WORK ORDER -> Search the entries for lines with the string "ПРАВКИ" and say how many there are, giving only the number.

^^^^^^^^^^^^^^^^

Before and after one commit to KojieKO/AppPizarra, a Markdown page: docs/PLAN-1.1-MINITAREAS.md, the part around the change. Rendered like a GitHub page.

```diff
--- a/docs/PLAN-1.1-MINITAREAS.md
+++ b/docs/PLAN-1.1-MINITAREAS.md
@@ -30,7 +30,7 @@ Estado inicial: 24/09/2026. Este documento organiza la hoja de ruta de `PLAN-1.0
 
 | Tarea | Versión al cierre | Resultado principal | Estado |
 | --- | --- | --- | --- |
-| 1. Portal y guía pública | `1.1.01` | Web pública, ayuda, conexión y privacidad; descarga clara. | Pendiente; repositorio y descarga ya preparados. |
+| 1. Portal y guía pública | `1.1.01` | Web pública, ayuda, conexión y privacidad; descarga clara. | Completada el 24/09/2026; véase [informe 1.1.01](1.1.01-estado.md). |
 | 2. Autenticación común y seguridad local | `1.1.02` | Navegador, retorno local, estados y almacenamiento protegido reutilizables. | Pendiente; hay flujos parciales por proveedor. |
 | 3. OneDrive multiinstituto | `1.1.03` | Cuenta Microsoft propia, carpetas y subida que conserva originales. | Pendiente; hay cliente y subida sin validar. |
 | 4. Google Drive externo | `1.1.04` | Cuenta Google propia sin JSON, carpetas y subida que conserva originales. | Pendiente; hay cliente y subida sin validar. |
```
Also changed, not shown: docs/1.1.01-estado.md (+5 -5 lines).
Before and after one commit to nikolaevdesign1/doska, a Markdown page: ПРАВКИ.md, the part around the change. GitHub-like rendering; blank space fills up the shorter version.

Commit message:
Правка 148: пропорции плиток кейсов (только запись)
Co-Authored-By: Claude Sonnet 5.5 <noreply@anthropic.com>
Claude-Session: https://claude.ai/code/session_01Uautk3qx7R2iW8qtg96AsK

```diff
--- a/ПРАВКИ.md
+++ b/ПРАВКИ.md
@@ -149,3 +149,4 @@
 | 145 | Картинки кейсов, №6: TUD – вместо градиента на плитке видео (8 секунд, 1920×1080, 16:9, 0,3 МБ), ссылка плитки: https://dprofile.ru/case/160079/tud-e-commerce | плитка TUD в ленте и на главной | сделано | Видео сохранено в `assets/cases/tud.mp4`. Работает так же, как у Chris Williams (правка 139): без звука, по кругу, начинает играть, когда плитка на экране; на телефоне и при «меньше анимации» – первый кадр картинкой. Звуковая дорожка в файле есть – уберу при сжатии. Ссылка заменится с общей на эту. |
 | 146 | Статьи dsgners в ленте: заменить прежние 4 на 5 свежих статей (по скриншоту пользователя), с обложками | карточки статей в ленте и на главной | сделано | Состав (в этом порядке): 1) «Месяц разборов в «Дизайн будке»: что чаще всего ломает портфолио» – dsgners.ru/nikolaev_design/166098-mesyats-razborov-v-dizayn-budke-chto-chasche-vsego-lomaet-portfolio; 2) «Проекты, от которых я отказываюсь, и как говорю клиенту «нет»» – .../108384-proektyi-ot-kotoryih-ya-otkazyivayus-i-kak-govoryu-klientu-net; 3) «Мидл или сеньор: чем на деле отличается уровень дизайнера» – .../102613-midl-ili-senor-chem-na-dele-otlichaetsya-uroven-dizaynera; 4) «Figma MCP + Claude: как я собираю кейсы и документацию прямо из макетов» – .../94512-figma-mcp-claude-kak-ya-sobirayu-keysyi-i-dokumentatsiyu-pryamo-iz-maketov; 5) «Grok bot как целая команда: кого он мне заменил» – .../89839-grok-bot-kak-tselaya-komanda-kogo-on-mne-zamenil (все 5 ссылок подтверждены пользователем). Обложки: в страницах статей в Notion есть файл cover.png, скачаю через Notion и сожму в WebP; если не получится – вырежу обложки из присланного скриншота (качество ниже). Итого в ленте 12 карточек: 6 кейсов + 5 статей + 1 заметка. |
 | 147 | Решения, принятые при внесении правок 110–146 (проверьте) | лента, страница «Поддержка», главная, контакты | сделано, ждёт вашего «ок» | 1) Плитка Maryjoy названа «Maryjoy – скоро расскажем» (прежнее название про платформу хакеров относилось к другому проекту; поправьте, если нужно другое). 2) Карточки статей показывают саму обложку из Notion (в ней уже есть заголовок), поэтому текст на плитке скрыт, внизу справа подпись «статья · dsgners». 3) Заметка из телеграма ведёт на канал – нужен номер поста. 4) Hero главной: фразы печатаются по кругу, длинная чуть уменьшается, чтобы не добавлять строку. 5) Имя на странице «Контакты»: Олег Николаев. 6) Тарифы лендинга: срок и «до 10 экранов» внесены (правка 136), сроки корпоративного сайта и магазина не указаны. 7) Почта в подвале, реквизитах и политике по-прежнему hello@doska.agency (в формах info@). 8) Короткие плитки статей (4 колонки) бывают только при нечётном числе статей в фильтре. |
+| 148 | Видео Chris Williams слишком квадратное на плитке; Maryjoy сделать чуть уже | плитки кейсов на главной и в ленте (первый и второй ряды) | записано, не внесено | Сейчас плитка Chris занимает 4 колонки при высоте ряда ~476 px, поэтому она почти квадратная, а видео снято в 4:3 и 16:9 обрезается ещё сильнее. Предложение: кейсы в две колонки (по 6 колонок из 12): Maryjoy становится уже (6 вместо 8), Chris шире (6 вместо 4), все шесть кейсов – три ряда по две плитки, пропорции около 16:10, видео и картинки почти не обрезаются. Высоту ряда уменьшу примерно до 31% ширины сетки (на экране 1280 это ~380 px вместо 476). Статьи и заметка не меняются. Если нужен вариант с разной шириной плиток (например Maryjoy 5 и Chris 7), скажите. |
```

^^^^^^^^^^^^^^^^

SOLUTION TO THIS EXERCISE -> 3